Hundreds of sheep lost in heavy snows

A technical examination is being carried out to try to establish how a large wind turbine near Maas, close to the Ardara area of Co Donegal,  came crashing down on Thursday. While winds were heavy at the time it was nonetheless understood that these turbines were engineered to withstand such conditions.

A technical examination is being carried out to try to establish how a large wind turbine near Maas, close to the Ardara area of Co Donegal, came crashing down on Thursday. While winds were heavy at the time it was nonetheless understood that these turbines were engineered to withstand such conditions.

Mon, Mar 25, 2013, 22:41

Northern Ireland ’s First Minister Peter Robinson has said the Northern Executive may examine how to compensate farmers as heavy snow and bitter east winds continue to cause problems in the North.

Temperatures will also stay low in the Republic this week but conditions will be dry, Met Éireann has said. Average temperatures will be about 3 degrees, though the wind chill effect will bring it down to below zero, highly abnormal for the time of year.

In the North, the number of households without electricity has been reduced to a few hundred.
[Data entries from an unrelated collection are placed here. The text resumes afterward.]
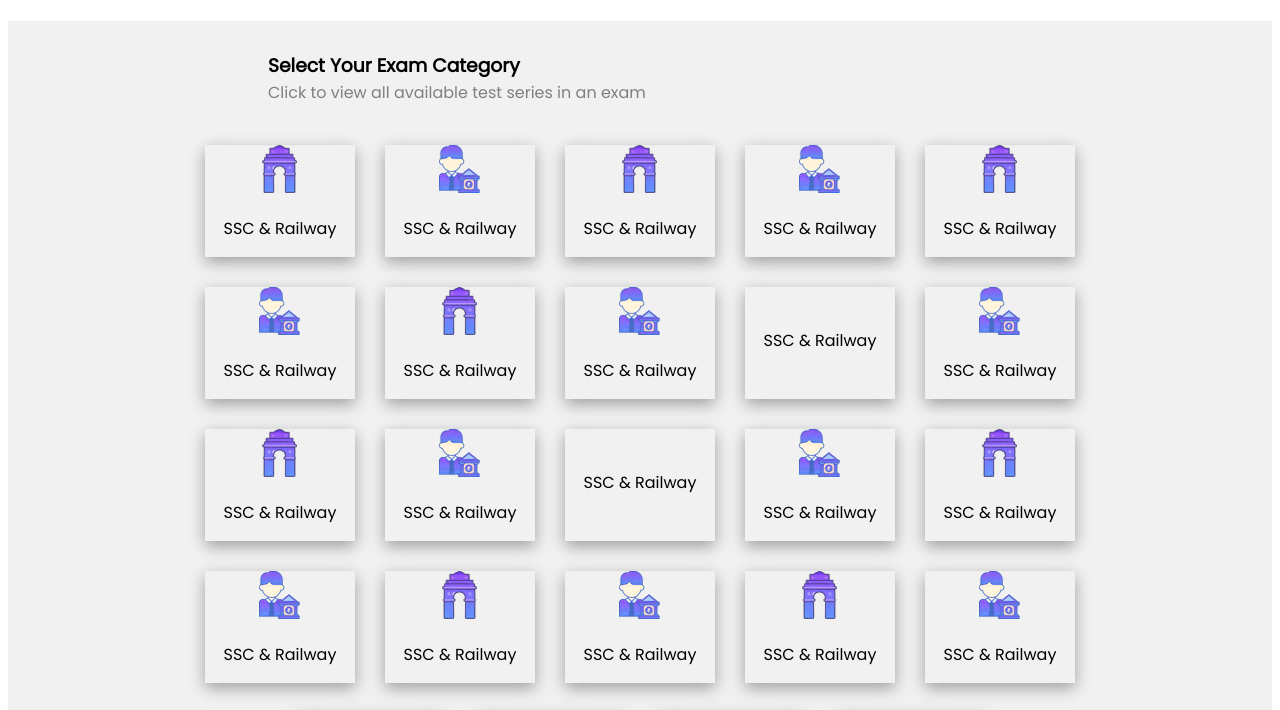
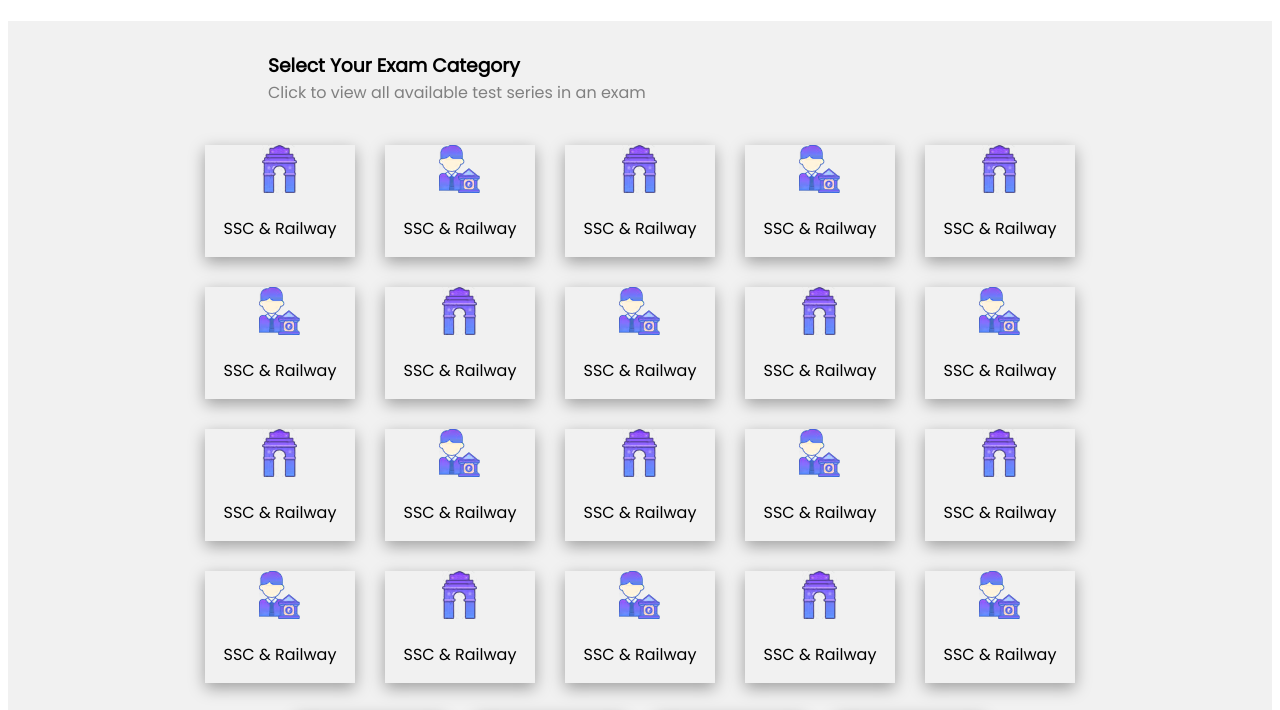
Before and after one commit to RonLog/ByjusExamPrepClone.edu, a plain HTML site: page byjusPractice.html in a window 1280 px wide. Shown: the part 74-784 px from the top of the page. Drawn offline with Linux system fonts and the light colour scheme.

Commit message:
fixed cached path from . to ./ in practice.html

```diff
--- a/byjusPractice.html
+++ b/byjusPractice.html
@@ -443,7 +443,7 @@
           <p>SSC & Railway</p>
         </div>
         <div class="exam_category_sub exam_category_sub1">
-          <img src=".img/byjus_examcategory1.avif" alt="" />
+          <img src="./img/byjus_examcategory1.avif" alt="" />
           <p>SSC & Railway</p>
         </div>
         <div class="exam_category_sub exam_category_sub1">
@@ -459,7 +459,7 @@
           <p>SSC & Railway</p>
         </div>
         <div class="exam_category_sub exam_category_sub1">
-          <img src=".img/byjus_examcategory1.avif" alt="" />
+          <img src="./img/byjus_examcategory1.avif" alt="" />
           <p>SSC & Railway</p>
         </div>
         <div class="exam_category_sub exam_category_sub1">
```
The main focus yesterday was on trying to ease the plight of farmers, particularly sheep farmers who are now in the lambing season. Farmers, mainly in northeast areas, lost hundreds of sheep and lambs due to the heavy snows. Many farmers were also unable to get fodder to livestock due to impassable roads and snow drifts. Farmers appealed for extra assistance including helicopters to drop food to livestock.
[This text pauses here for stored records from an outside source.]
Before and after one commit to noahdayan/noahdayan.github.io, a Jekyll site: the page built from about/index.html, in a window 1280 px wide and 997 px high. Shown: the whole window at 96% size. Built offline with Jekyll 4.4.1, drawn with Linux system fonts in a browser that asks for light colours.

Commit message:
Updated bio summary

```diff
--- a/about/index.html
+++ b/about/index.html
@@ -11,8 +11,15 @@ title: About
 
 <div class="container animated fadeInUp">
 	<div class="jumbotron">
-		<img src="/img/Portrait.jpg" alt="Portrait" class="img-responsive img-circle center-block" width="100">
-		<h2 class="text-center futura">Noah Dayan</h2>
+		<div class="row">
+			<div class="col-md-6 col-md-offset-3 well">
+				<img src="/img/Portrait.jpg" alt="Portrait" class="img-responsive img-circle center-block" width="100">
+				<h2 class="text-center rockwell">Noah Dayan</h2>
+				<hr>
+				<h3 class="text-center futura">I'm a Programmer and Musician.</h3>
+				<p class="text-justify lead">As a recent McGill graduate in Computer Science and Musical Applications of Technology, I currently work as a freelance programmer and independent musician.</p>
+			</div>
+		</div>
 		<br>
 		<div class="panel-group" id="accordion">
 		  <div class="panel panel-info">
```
Mr Robinson on a visit to Dromara in Co Down, one of the worst affected areas, said he would consult with Executive colleagues to see what could be done to help farmers. He said the DUP had also asked the British army’s Territorial Army in Northern Ireland to assist in clearing roads.
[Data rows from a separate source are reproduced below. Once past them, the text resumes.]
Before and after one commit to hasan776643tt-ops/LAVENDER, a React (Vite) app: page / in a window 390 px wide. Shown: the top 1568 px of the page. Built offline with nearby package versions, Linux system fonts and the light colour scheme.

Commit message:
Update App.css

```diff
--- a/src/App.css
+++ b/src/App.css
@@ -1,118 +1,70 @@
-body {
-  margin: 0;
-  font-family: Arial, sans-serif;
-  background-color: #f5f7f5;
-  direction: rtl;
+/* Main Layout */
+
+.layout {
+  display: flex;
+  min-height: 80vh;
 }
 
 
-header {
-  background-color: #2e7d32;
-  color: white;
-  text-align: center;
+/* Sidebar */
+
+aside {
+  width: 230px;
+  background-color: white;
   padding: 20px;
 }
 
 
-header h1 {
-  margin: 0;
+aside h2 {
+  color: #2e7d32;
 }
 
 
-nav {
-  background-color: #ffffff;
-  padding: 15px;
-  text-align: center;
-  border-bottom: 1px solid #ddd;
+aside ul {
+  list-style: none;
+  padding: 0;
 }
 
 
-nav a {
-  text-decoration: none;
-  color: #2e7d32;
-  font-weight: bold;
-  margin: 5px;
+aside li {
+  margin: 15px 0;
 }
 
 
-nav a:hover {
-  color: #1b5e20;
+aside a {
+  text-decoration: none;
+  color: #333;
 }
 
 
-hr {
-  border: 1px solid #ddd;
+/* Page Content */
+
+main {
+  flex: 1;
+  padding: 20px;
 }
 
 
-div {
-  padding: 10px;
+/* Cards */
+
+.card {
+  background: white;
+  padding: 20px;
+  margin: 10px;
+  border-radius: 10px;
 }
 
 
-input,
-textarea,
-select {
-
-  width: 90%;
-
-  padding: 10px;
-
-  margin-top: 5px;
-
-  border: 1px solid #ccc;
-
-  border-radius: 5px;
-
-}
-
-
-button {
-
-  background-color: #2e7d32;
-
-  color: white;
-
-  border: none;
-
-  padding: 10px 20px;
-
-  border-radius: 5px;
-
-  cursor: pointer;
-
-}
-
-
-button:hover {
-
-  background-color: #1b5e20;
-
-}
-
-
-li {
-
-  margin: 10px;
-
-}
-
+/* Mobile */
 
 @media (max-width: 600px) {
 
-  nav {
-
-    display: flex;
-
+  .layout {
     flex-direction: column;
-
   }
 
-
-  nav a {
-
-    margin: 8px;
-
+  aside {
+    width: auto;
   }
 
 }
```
The Sinn Féin Minister of Agriculture Michelle O'Neill who visited a farm in Glenarm in the Glens of Antrim, which is also badly hit, said conditions were some of the worst experienced in decades. “I have asked that all resources available to the Executive, including those of the emergency services, are made available to help those affected,” she said.

“As this animal welfare situation develops I and my officials are keeping in close contact with farming representative bodies. I would appeal to farmers not to be taking any unnecessary risks whilst tending to their animals,” she added.

Dozens of schools remained closed yesterday because of the bitter weather. The harsh conditions are likely to continue for a number of days.

Meanwhile, a technical examination is being carried out to try to establish how a large wind turbine near Maas, close to the Ardara area of Co Donegal came crashing down on Thursday. While winds were heavy at the time it was nonetheless understood that these turbines were engineered to withstand such conditions.